No cure has yet been found for ALS. However, the drugs riluzole and edaravone have approved by the Food and Drug Administration (FDA) to treat ALS. Riluzole prolongs life by 2-3 months but does not relieve symptoms. Edaravone can slow the clinical decline in daily functioning  of people with ALS. The FDA has also approved the NeuRx Diaphragm Pacing System, which uses implanted electrodes and a battery pack to cause the diaphragm (breathing muscle) to contract, to help certain individuals who have ALS before the onset of severe respiratory failure. Other treatments are desig ned to relieve symptoms and improve the quality of life for people with ALS.  Drugs are available to help individuals with spasticity, pain, panic attacks, and depression.  Physical therapy, occupational therapy, and rehabilitation may help to prevent joint immobility and slow muscle weakness and atrophy.  Individuals with ALS may eventually consider forms of mechanical ventilation (respirators).  

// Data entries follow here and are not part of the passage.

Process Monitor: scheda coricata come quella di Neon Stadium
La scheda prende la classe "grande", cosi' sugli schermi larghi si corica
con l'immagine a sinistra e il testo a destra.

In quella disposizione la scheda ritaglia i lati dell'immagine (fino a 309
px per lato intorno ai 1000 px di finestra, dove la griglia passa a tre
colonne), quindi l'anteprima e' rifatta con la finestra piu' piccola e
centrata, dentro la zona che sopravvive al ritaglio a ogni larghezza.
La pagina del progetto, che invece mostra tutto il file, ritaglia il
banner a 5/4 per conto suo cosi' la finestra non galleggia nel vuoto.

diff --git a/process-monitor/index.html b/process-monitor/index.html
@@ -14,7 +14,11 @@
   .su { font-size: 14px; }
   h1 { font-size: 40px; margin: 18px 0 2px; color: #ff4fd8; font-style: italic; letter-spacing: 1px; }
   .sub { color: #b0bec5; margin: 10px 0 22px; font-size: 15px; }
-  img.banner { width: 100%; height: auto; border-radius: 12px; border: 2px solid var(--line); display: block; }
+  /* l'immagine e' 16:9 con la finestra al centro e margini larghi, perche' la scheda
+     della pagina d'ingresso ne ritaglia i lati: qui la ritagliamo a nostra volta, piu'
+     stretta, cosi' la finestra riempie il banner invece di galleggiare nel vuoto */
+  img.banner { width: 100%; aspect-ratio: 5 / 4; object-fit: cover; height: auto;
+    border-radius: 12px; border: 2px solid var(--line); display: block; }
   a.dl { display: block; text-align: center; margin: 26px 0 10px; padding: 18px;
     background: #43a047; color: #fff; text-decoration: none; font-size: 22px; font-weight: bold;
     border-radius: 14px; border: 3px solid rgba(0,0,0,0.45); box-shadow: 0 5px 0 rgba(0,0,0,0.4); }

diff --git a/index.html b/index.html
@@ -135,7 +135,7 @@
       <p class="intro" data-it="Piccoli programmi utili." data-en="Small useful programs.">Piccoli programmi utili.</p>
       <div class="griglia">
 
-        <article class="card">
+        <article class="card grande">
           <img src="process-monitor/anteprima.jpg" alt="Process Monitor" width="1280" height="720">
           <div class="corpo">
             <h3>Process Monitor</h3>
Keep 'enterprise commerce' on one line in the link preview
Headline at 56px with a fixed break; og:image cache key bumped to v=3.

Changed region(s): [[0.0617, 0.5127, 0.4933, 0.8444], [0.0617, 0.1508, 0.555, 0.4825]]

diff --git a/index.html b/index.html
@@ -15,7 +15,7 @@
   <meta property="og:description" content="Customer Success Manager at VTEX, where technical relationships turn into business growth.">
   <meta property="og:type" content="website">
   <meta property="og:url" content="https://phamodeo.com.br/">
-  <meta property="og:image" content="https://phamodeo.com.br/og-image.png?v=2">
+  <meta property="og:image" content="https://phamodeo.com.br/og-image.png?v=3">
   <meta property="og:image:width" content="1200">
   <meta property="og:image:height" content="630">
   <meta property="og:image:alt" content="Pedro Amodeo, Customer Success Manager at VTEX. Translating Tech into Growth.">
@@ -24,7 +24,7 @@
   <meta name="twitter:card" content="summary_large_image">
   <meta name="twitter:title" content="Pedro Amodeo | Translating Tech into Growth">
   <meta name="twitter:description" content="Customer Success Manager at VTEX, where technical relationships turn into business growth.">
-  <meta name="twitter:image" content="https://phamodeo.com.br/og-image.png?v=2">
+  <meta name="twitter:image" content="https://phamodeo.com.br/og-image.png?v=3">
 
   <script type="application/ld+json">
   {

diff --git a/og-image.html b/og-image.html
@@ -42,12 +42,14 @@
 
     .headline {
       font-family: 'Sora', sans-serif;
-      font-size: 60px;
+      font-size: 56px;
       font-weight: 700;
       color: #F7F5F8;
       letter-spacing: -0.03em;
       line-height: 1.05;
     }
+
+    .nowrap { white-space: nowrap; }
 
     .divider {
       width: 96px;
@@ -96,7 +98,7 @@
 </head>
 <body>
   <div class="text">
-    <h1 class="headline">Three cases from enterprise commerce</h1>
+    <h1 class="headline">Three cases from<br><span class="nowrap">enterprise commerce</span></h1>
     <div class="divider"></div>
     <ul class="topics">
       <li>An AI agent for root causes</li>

Regardless of the part of the body first affected by the disease, muscle weakness and atrophy spread to other parts of the body as the disease progresses.  Individuals have increasing problems with moving, swallowing, and speaking or forming words.  Eventually people with ALS will not be able to stand or walk, get in or out of bed on their own, or use their hands and arms. In later stages of the disease, individuals have difficulty breathing as the muscles of the respiratory system weaken. Although ventilation support can ease problems with breathing and prolong survival, it does not affect the progression of ALS. Most people with ALS die from respiratory failure, usually within 3 to 5 years from the onset of symptoms. However, about 10 percent of those individuals with ALS survive for 10 or more years.